Gate Theatre, London – until 11 March 2023
Receiving its UK premiere nine years after bursting onto the Off-Broadway theatre scene, Robert O’Hara’s multi-faceted, zesty, fierce chefs kiss of a play bowls in like the cheeky elder sibling of Michael R Jackson’s Pulitzer and Tony-winning A Strange Loop and this Broadway season’s succès d’estime Ain’t No Mo’.
All three pieces in turn owe a debt of gratitude to, and can trace a through line back to George C Wolfe’s 1986 The Colored Museum, epoch-making in its depiction of what it means to be Black in contemporary America. All four shows are essentially ambitious collages rather than traditional plays, and make their potent points with rollicking good humour, vibrant theatricality and moments of shock engineered explicitly to discomfort and wrongfoot their audiences.
O’Hara’s text, in common with Jackson’s masterpiece, also explores, with fabulous flamboyance, bracing intelligence and a willingness to chart dangerous waters, the intersection between being Black and gay. The result is something fiery, troubling, wildly entertaining, and occasionally impenetrable.
If Tristan Fynn-Aiduenu’s high-spirited staging initially seems to be intent on keeping us at one remove from the text by specifying neither the locations nor the scene titles the playwright provides (“Drinks And Desire”, “Conference”, “Ceremony”), and filling the open playing space with designer Milla Clarke’s vast, unadorned platform through, upon and around which, the variety of characters burst, sparkle and slay (the original production had multiple detailed sets), this abstract “less is more” approach eventually pays off.
For a start, the deliberate lack of specificity forces us to engage and listen, although that’s not easy at first: the acoustics of the Gate’s new Camden home aren’t the best, rendering significant portions of early parts of the show at best sixty percent intelligible, at least from where I was sitting. More importantly, it encourages the audience to use their imagination to fill in the blanks, and that, in tandem with bold performance choices, constant breaking of boundaries between cast and audience, and O’Hara’s extraordinary writing, freebasing between cerebral and outrageous, is where Bootycandy acquires its genuine power and specialness. If you don’t know what the title means, well…just you wait.
In a stroke of satirical brilliance, O’Hara binds together the bewilderingly disparate strands of the first half into a Black writers workshop, presided over by a blithely insensitive white moderator (“I’m wondering what you are hoping the audience comes away with after seeing your work?”), where it appears that everything we’ve so far seen has come from the pens of these people. It’s an intriguing, illuminating conceit that brings us up short.

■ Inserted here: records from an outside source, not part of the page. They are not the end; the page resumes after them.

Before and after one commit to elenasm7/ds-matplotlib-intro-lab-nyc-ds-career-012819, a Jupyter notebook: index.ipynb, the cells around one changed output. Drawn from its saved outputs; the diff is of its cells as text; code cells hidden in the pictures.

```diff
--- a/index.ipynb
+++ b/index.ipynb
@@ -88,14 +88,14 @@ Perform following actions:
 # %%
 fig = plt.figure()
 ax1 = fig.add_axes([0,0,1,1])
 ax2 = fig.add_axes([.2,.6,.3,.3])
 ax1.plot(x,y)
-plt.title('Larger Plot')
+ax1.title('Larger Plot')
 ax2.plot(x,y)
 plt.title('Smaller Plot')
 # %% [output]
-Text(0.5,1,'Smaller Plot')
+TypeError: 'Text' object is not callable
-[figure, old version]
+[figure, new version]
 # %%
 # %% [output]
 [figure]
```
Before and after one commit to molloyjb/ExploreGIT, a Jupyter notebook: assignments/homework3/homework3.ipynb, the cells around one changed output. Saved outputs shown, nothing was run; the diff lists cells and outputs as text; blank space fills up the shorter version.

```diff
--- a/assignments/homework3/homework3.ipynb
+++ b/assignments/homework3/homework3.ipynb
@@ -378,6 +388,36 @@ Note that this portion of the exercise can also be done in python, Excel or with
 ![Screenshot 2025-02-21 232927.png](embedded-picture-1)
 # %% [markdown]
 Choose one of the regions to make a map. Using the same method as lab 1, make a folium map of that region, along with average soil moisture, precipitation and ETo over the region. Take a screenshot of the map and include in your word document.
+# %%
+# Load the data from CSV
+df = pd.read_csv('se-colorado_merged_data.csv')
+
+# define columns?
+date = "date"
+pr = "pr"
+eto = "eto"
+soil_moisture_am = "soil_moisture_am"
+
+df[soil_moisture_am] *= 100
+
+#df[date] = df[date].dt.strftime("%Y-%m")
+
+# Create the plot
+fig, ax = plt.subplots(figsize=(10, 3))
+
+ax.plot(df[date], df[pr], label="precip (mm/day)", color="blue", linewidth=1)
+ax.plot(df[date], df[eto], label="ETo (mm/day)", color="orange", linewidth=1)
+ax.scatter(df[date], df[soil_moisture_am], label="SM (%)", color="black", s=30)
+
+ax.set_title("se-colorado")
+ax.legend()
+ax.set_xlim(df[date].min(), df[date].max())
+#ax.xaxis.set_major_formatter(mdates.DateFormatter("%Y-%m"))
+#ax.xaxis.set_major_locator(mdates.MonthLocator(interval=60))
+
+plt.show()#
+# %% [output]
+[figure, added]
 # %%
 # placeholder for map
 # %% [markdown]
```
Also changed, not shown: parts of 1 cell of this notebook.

Mainly though, Bootycandy is a splintered, meta-theatrical trawl, part celebratory, often brutal, through a variety of life experiences for Sutter, a Black gay Candide-like figure, seen in a variety of states and situations, ranging from questioning child to opinionated writer to sexual adventurer, that interrogate his place in the world and the way that this world perceives him. Prince Kundai, in a hauntingly impressive London stage debut, acutely charts Sutter’s progress from wide eyed innocence to hurt, rage, cynicism…it’s a hell of a role and it gets a hell of a performance. Kundai nails the comedy and the pain, and unflinchingly conveys Sutter’s dangerous edge alongside his cuddlier side, but is also unafraid to make the character fascinatingly unknowable when required. He’s a star in the making.
Just as inspired is Luke Wilson in a variety of roles, but especially joyous as a preacher whose audience-baiting sermon explodes in a riot of unexpected camp, and deeply touching as Sutter’s potty-mouthed and surprisingly switched-on Grandma. He’s worth the ticket price by himself. Roly Botha emerges as a thrilling shapeshifter, funny and chilling, and DK Fashola is a firecracker presence in a variety of roles, but nowhere better than as a mouthy, spicy maternal figure who attempts to shame Sutter into “manning up” in a scene that starts out as lethally funny but ends up just being lethal. At the performance I saw, assistant director Tatenda Shamiso was on with the script in place of an indisposed Bimpo Pachéco and was utterly fabulous, barely glancing at the script and matching the bravura of the other performances.
Exhilaratingly original and pleasingly ambitious in scope and execution, this is the theatrical equivalent to having a bucket of cold water thrown over you: it takes you out of your comfort zone, it’s refreshing, a bit shocking and might leave you trembling. Enthusiastically recommended, this Bootycandy is sweet and salty.